At the end of World War II, American and Japanese hatred remained high. Many Americans considered Japanese dishonest and extended this bigotry to Japanese Americans. Many Japanese resented the victorious Americans who now occupied their homeland. In that hostile environment, Wally Yonamine broke down ethnic barriers and overcame stereotypes in both countries as he became both the first Asian to play professional football in the United States and the first American to play professional baseball in occupied Japan.
Wally Yonamine did not plan to become an agent of social change, but throughout his career was thrust into situations where his athletic accomplishments had larger social consequences. Yonamine was born in 1925 on a Maui sugar plantation to poor Japanese immigrants. He learned to play football on the island’s beaches with a can of Carnation creamed corn covered with newspaper as the family was too poor to buy a football. His success on the gridiron allowed him to escape the plantation, become a high school sensation and eventually sign with the San Francisco 49ers in 1947.
Wally went to California to play football, but for many he was more than an athlete. Just a year earlier, thousands of San Francisco’s Japanese-Americans had returned after three years in the internment camps. Yonamine became a symbol that Japanese-Americans could succeed in mainstream society, providing hope to the community, while his presence on the 49ers helped ease racial tension in the Bay area.
After an injury ended his football career, Yonamine turned to baseball. He played one year in the minor leagues at Salt Lake City before signing with the Tokyo Yomiuri Giants in 1951. Once again, his presence had social consequences. Tension between the occupying forces and the Japanese remained high. As the first American to enter Japanese professional baseball since the war, Wally’s behavior both on and off the field needed to be exemplary. If he was perceived as arrogant or disrespectful, the popularity of the Giants could help fuel anti-American sentiment and perhaps even ignite violence in the ballparks.

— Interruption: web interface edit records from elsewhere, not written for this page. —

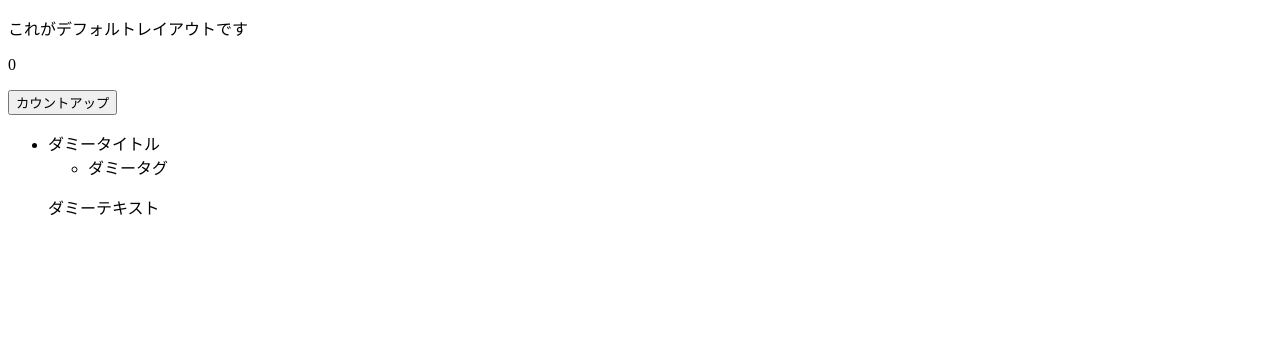
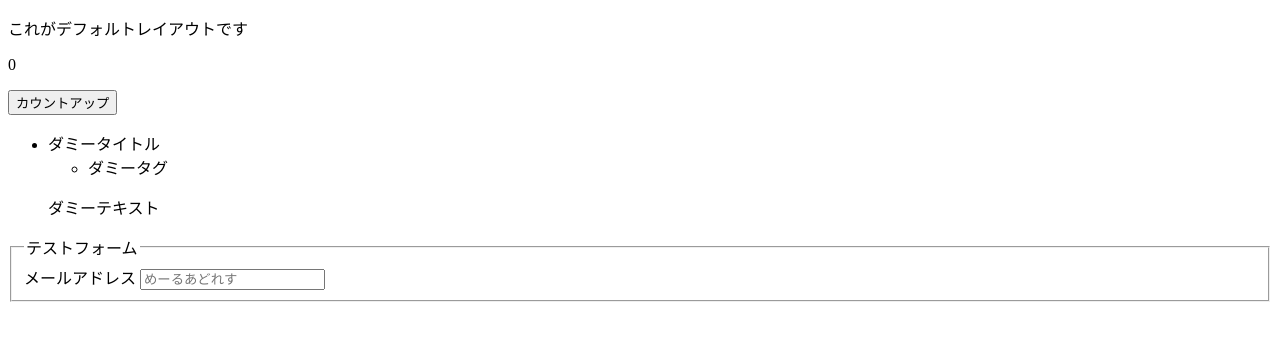
Before and after one commit to tmo-taka/vitest, a Nuxt app in the folder vitest-project/: page / in a window 1280 px wide. Shown: the top 340 px of the page. Built offline with nearby package versions, Linux system fonts and the light colour scheme.

Commit message:
Formコンポーネント作成

```diff
--- a/vitest-project/components/Form.vue
+++ b/vitest-project/components/Form.vue
@@ -1,9 +1,23 @@
+<script setup lang="ts">
+    const value = ref<string>('');
+    const errorFlag = ref<boolean>(false);
+    const valueUpdate = (event: Event) => {
+        if(!(event.target instanceof HTMLInputElement)){
+            return
+        }
+        value.value = event.target.value;
+
+        errorFlag.value = !value.value.includes('@') ? true : false;
+    }
+</script>
+
 <template>
     <fieldset>
         <legend>テストフォーム</legend>
         <label>
             メールアドレス
-            <input type="text" placeholder="めーるあどれす">
+            <input type="text" placeholder="めーるあどれす" @blur="valueUpdate" :value="value">
+            <div v-if="errorFlag">入力文字に"@"を入れてください。</div>
         </label>
     </fieldset>
 </template>
--- a/vitest-project/pages/index.vue
+++ b/vitest-project/pages/index.vue
@@ -4,6 +4,7 @@
             <!-- <template #header>ヘッダー</template> -->
             <Top />
             <List />
+            <Form />
         </div>
     </NuxtLayout>
 </template>
```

Yonamine adopted his football skills to baseball and played hard—stealing bases, sliding hard, and knocking down opponents. At first, the Japanese were aghast at the aggressive American. Opposing fans hurled insults and rocks at him, but he quickly became one of the most dominant players in the league, earning the begrudging respect of players and fans alike. Living conditions were harsh by American standards—high quality food was difficult to obtain and even fuel for heat was scarce. But Yonamine rarely complained and adapted to life in post-war Japan. His success, both on and off the field, changed the way the Japanese played the game and opened the door for other Americans to come to Japan.
Blending the American and Japanese approaches to baseball, Yonamine stayed in Japan as a player, coach, and manager for 37 years. He won three batting titles, the 1957 Most Valuable Player Award, and led the Chunichi Dragons to the 1974 Central League title winning the Manager of the Year award. In 1994, he was elected to the Japan Baseball Hall of Fame.
In retirement, Yonamine remains a role model. He has strived to strengthen ties between his native Hawaii and Japan, promoting both baseball exchanges and tourism. Through the Wally Yonamine Foundation, he has helped thousands of Hawaiian children build their bodies and characters by sponsoring Little Leagues, youth programs, and the Hawaiian High School baseball championship tournament. For his contributions, Yonamine has been honored by the Emperor of Japan, the Governor of Hawaii, and the San Francisco 49ers, who have named an annual award for community service after him.